::: Entries supplied :::
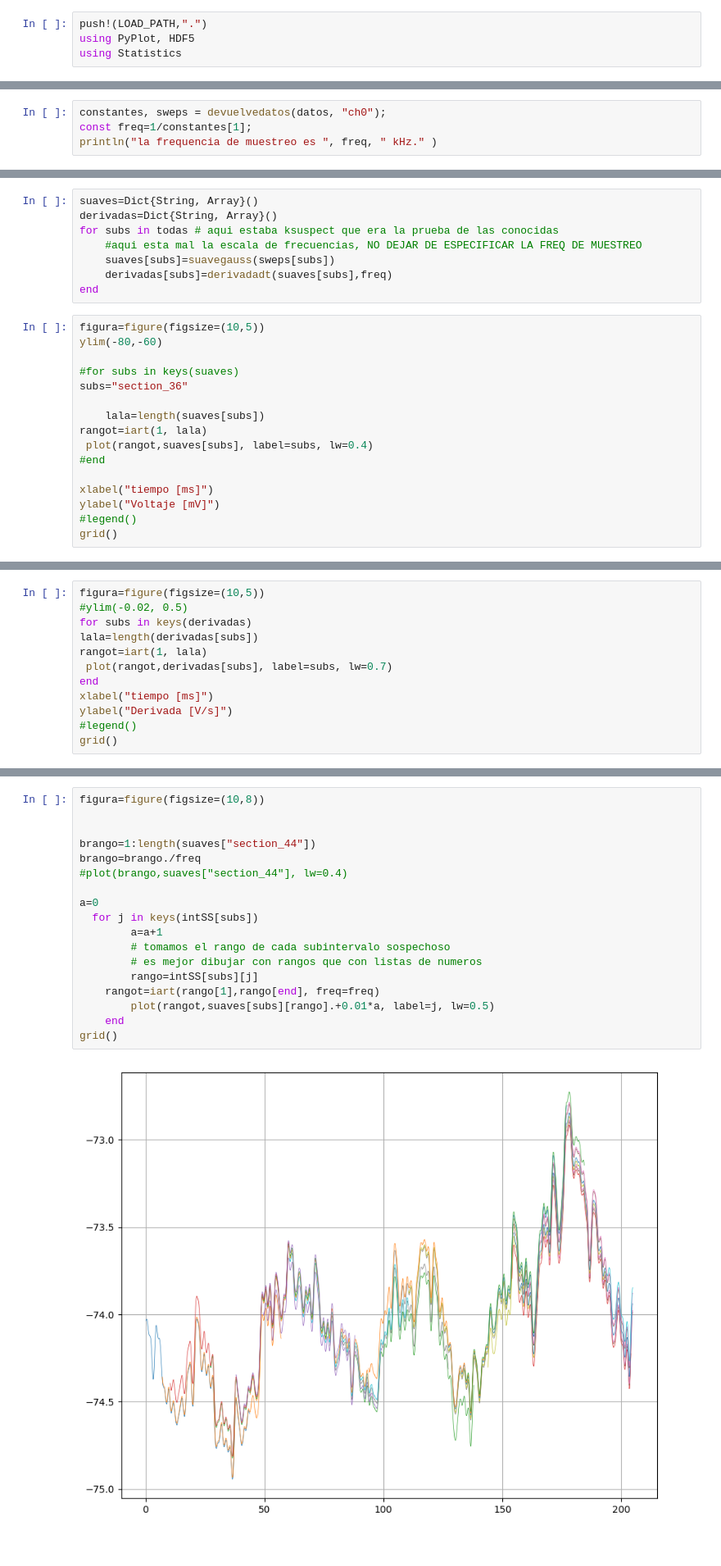
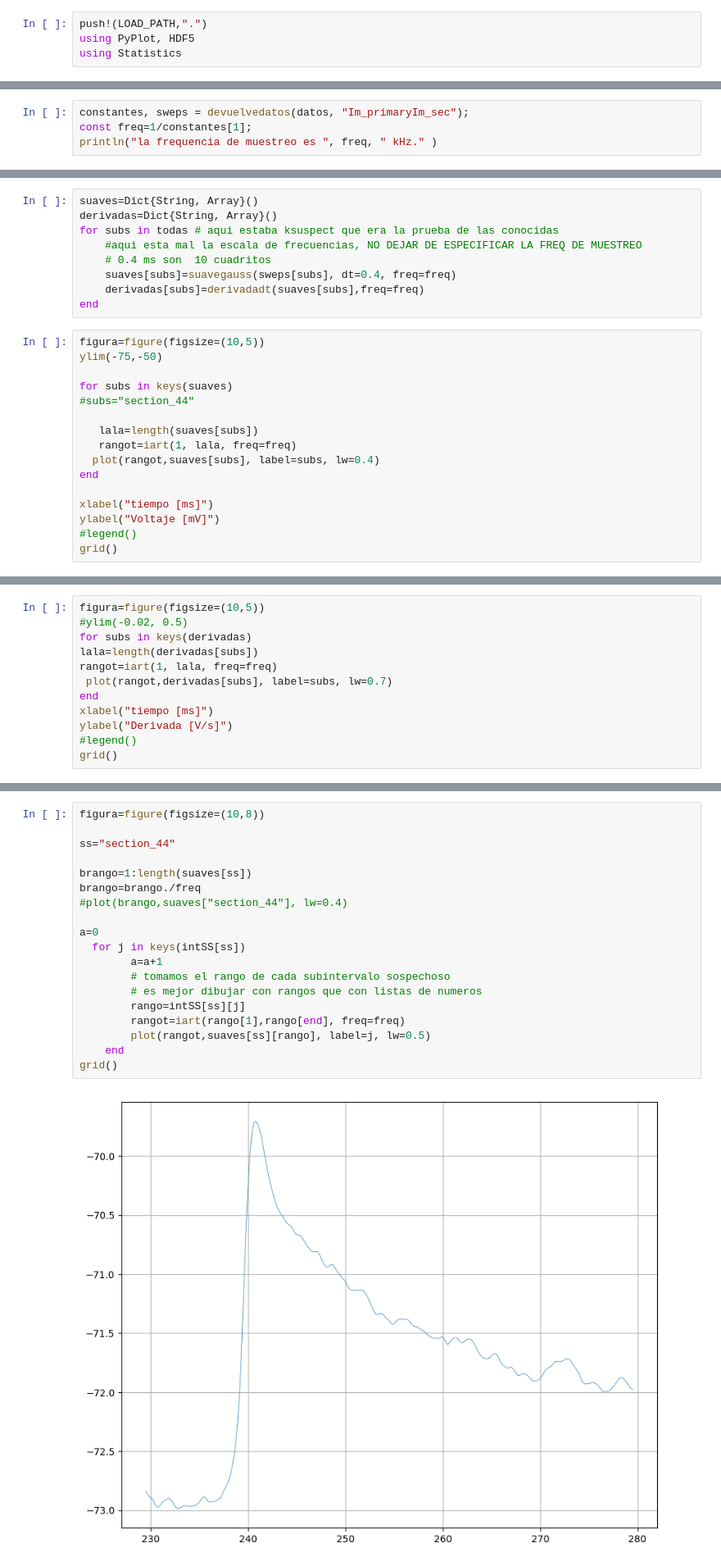
Before and after one commit to JoseJJAB/TrabajoCinvestav, a Jupyter notebook: SpikletDetection.ipynb, the cells around one changed output, grey strips where cells are left out. Shown at 82% size. Drawn from its saved outputs; the diff is of its cells as text.

```diff
--- a/SpikletDetection.ipynb
+++ b/SpikletDetection.ipynb
@@ -33,5 +36,5 @@ HDF5 data file: /home/karel/ABFiles/Diana/88101619.h5
 # %%
-constantes, sweps = devuelvedatos(datos, "ch0");
+constantes, sweps = devuelvedatos(datos, "Im_primaryIm_sec");
 const freq=1/constantes[1];
 println("la frequencia de muestreo es ", freq, " kHz." )
 # %% [output]
@@ -69,20 +69,21 @@ suaves=Dict{String, Array}()
 derivadas=Dict{String, Array}()
 for subs in todas # aqui estaba ksuspect que era la prueba de las conocidas
     #aqui esta mal la escala de frecuencias, NO DEJAR DE ESPECIFICAR LA FREQ DE MUESTREO
-    suaves[subs]=suavegauss(sweps[subs])
-    derivadas[subs]=derivadadt(suaves[subs],freq)
+    # 0.4 ms son  10 cuadritos
+    suaves[subs]=suavegauss(sweps[subs], dt=0.4, freq=freq)
+    derivadas[subs]=derivadadt(suaves[subs],freq=freq)
 end
 # %%
 figura=figure(figsize=(10,5))
-ylim(-80,-60)
+ylim(-75,-50)
 
-#for subs in keys(suaves)
-subs="section_36"
+for subs in keys(suaves)
+#subs="section_44"
 
-    lala=length(suaves[subs])
-rangot=iart(1, lala)
- plot(rangot,suaves[subs], label=subs, lw=0.4)
-#end
+   lala=length(suaves[subs])
+   rangot=iart(1, lala, freq=freq)
+  plot(rangot,suaves[subs], label=subs, lw=0.4)
+end
 
 xlabel("tiempo [ms]")
 ylabel("Voltaje [mV]")
@@ -95,7 +96,7 @@ figura=figure(figsize=(10,5))
 #ylim(-0.02, 0.5)
 for subs in keys(derivadas)
 lala=length(derivadas[subs])
-rangot=iart(1, lala)
+rangot=iart(1, lala, freq=freq)
  plot(rangot,derivadas[subs], label=subs, lw=0.7)
 end
 xlabel("tiempo [ms]")
@@ -261,20 +158,21 @@ grid()
 # %%
 figura=figure(figsize=(10,8))
 
+ss="section_44"
 
-brango=1:length(suaves["section_44"])
+brango=1:length(suaves[ss])
 brango=brango./freq
 #plot(brango,suaves["section_44"], lw=0.4)
 
 a=0
-  for j in keys(intSS[subs])
+  for j in keys(intSS[ss])
         a=a+1
         # tomamos el rango de cada subintervalo sospechoso
         # es mejor dibujar con rangos que con listas de numeros
-        rango=intSS[subs][j]
-    rangot=iart(rango[1],rango[end], freq=freq)
-        plot(rangot,suaves[subs][rango].+0.01*a, label=j, lw=0.5)
+        rango=intSS[ss][j]
+        rangot=iart(rango[1],rango[end], freq=freq)
+        plot(rangot,suaves[ss][rango], label=j, lw=0.5)
     end
 grid()
 # %% [output]
-[figure, old version]
+[figure, new version]
```
Also changed, not shown: parts of 50 cells of this notebook, 1 other file.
:::
#### [Exercise directions]
Scan the entries above for the word "length", then copy every line in which it occurs.

#### [Solution for this exercise]
-    lala=length(suaves[subs])
+   lala=length(suaves[subs])
 lala=length(derivadas[subs])
-brango=1:length(suaves["section_44"])
+brango=1:length(suaves[ss])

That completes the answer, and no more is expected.